__WHAT THIS TASK INVOLVES__: What lines of the data below hold the string "Shot"? Copy each one out.
::::
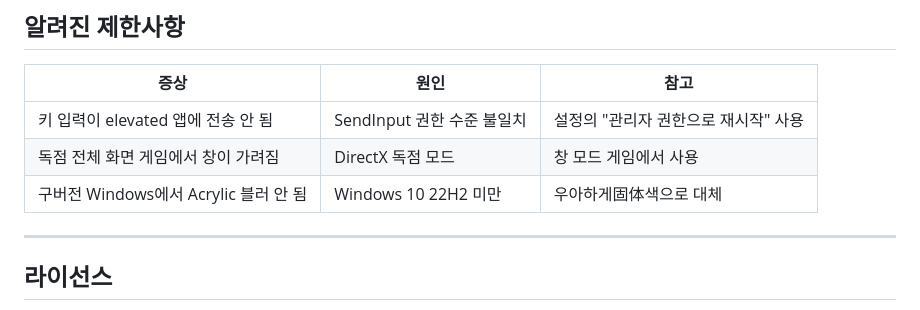
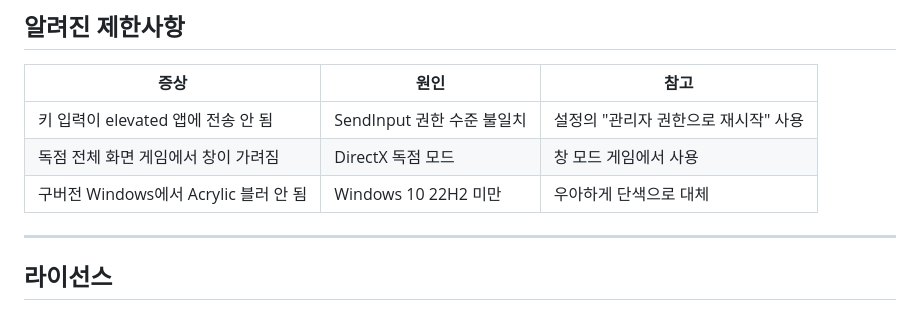
Before and after one commit to CrowKing63/AltKey, a Markdown page: README.md, the part around the change. Rendered like a GitHub page.

Commit message:
docs: update project documentation in README.md

```diff
--- a/README.md
+++ b/README.md
@@ -253,7 +253,7 @@ AltKey/
 |---|---|---|
 | 키 입력이 elevated 앱에 전송 안 됨 | SendInput 권한 수준 불일치 | 설정의 "관리자 권한으로 재시작" 사용 |
 | 독점 전체 화면 게임에서 창이 가려짐 | DirectX 독점 모드 | 창 모드 게임에서 사용 |
-| 구버전 Windows에서 Acrylic 블러 안 됨 | Windows 10 22H2 미만 | 우아하게固体색으로 대체 |
+| 구버전 Windows에서 Acrylic 블러 안 됨 | Windows 10 22H2 미만 | 우아하게 단색으로 대체 |
 
 ---
 
```
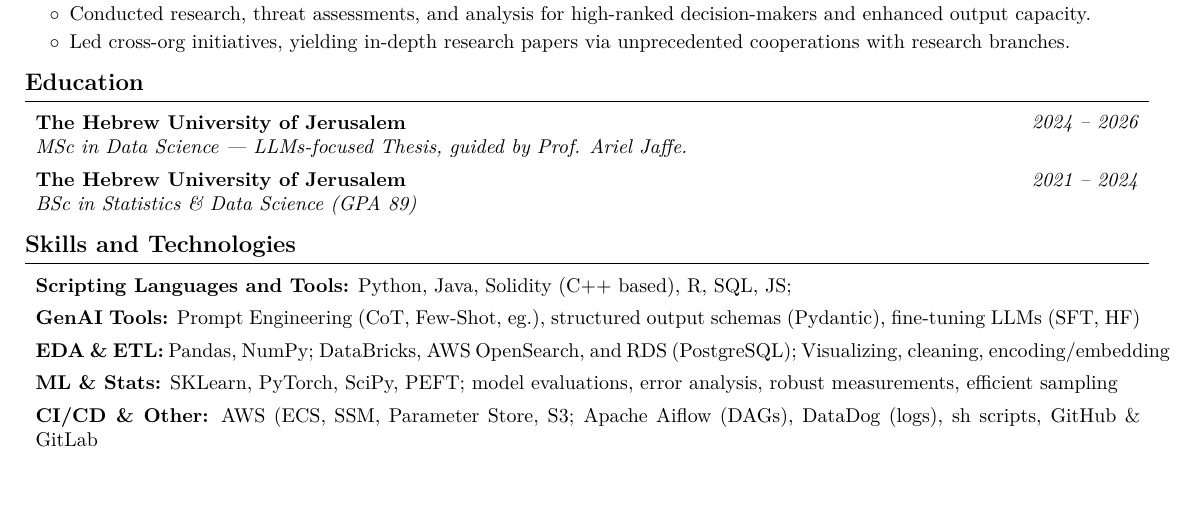
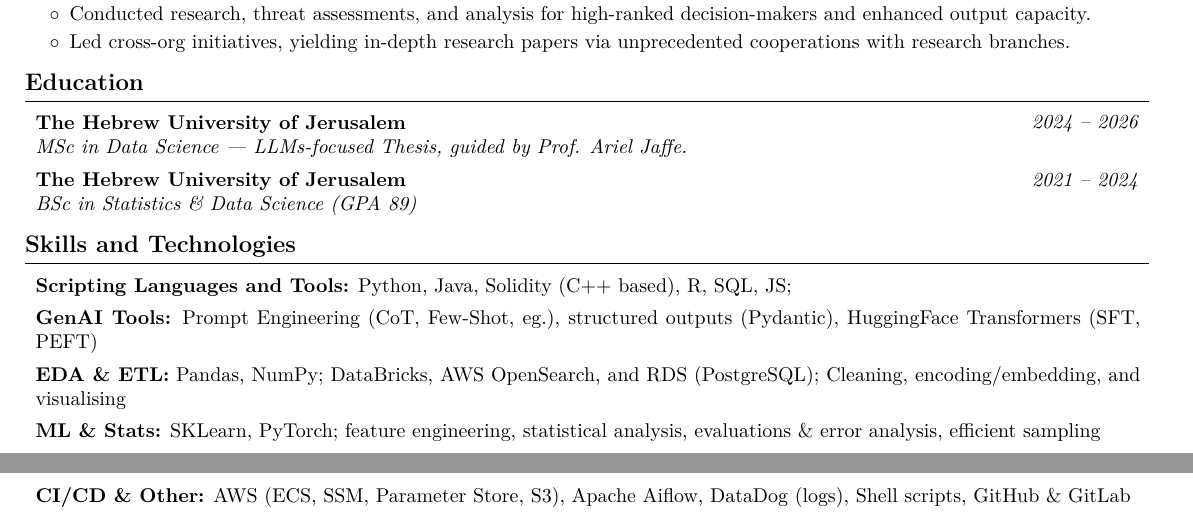
Before and after one commit to AvivGelfand/Resume, a LaTeX CV (Aviv_Gelfand_CV.tex): part of the page before the commit and two parts of pages 1 and 2 of 2 after it, the two joined at a grey line, cut so that both start at the same text. Compiled offline with pdfLaTeX.

Commit message:
Render the latest CV

```diff
--- a/Aviv_Gelfand_CV.tex
+++ b/Aviv_Gelfand_CV.tex
@@ -340,25 +340,25 @@
         \vspace{0.15 cm}
 
         \begin{onecolentry}
-            \textbf{GenAI Tools:} Prompt Engineering (CoT, Few-Shot, eg.), structured output schemas (Pydantic), fine-tuning LLMs (SFT, HF)
+            \textbf{GenAI Tools:} Prompt Engineering (CoT, Few-Shot, eg.), structured outputs (Pydantic), HuggingFace Transformers (SFT, PEFT)
         \end{onecolentry}
 
         \vspace{0.15 cm}
 
         \begin{onecolentry}
-            \textbf{EDA \& ETL:} Pandas, NumPy; DataBricks, AWS OpenSearch, and RDS (PostgreSQL); Visualizing, cleaning, encoding/embedding
+            \textbf{EDA \& ETL:} Pandas, NumPy; DataBricks, AWS OpenSearch, and RDS (PostgreSQL); Cleaning, encoding/embedding, and visualising
         \end{onecolentry}
 
         \vspace{0.15 cm}
 
         \begin{onecolentry}
-            \textbf{ML \& Stats:} SKLearn, PyTorch, SciPy, PEFT; model evaluations, error analysis, robust measurements, efficient sampling
+            \textbf{ML \& Stats:} SKLearn, PyTorch; feature engineering, statistical analysis, evaluations \& error analysis, efficient sampling
         \end{onecolentry}
 
         \vspace{0.15 cm}
 
         \begin{onecolentry}
-            \textbf{CI/CD \& Other:} AWS (ECS, SSM, Parameter Store, S3; Apache Aiflow (DAGs), DataDog (logs), sh scripts, GitHub \& GitLab
+            \textbf{CI/CD \& Other:} AWS (ECS, SSM, Parameter Store, S3), Apache Aiflow, DataDog (logs), Shell scripts, GitHub \& GitLab
         \end{onecolentry}
 
 
```
Also changed, not shown: Aviv_Gelfand_CV.pdf, Aviv_Gelfand_CV_1.png, Aviv_Gelfand_CV_2.png, README.md, 1 other file.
::::
__EXPECTED OUTPUT__:
-            \textbf{GenAI Tools:} Prompt Engineering (CoT, Few-Shot, eg.), structured output schemas (Pydantic), fine-tuning LLMs (SFT, HF)
+            \textbf{GenAI Tools:} Prompt Engineering (CoT, Few-Shot, eg.), structured outputs (Pydantic), HuggingFace Transformers (SFT, PEFT)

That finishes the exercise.